When your social media or email account has been hacked, you should make sure your Trend Micro antivirus software is up to date, then run a scan and remove any suspicious programs from your computer. Then you’ll need to follow the service provider’s account recovery steps. Once you’re back in your account, change the password, then sign out of all devices to kick the hacker out. Turn on two-factor authentication and verify that your recovery information is correct. Then let your contacts know that you were hacked. You’ll also want to check what messages the hacker may have posted or sent with your account, what messages were deleted, and if the account has any message forwarding set up that you need to undo.
When Your Credit Card Number Is Stolen
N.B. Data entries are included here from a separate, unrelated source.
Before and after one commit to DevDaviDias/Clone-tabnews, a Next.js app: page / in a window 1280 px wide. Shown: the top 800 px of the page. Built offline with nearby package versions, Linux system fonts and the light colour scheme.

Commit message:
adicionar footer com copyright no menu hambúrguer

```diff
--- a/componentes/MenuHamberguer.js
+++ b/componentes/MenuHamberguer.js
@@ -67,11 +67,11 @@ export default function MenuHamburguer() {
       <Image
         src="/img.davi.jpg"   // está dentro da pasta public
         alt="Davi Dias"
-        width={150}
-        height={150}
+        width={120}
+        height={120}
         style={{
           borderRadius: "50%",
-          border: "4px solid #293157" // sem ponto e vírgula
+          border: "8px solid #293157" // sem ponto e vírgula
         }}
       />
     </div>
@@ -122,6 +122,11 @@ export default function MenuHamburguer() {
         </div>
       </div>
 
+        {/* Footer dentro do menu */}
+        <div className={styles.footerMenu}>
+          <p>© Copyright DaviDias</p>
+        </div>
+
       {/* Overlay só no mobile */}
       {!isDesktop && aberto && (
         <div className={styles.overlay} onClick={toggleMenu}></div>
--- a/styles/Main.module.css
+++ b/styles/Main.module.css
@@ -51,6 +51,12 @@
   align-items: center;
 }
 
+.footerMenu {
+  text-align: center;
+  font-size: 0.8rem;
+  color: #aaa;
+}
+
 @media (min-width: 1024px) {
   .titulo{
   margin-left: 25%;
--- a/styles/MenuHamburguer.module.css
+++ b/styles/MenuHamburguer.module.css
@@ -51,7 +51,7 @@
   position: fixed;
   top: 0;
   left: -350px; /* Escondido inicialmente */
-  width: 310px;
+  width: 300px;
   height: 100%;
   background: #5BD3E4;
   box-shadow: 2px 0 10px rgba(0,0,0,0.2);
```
You might not even notice that your credit card number has been stolen until your bank stops a charge on suspicion of fraud. Sometimes, you’ll get a notification that someone has changed your account information or is trying to change your account information. Thieves may also try a small fraudulent charge first, to make sure the card works. Call your bank immediately – you won’t have to pay the fraudulent charges. They’ll just give you a new card, and all you’ll have to do is update any accounts that use the old card number as a payment method.
When Your Identity Is Stolen
Having your identity stolen typically means having people open multiple credit accounts or buy expensive services in your name, and it can also mean stealing from your bank accounts, using your identity to commit crimes, using your health insurance to get medical care, and more. When your identity is stolen, you’ll need to notify the major credit reporting bureaus of the fraud, and have a fraud alert or a freeze put on your account. This may need to be permanent, and it will require you to go through extra steps whenever you want to open a new account.
You’ll also need to cancel your cards, change all your passwords, and maybe get new bank accounts. You’ll have to file a police report and a report with the Federal Trade Commission (FTC). You’ll need to contact every bank, credit card issuer, and agency or organization that was defrauded, and explain the situation. You should start using an identity monitoring service and start monitoring your credit for new changes.
When you’ve been hacked, don’t panic. Stay calm and take the right steps to repair your accounts. Getting hacked isn’t the end of the world – in most cases, you can move on from it fairly quickly.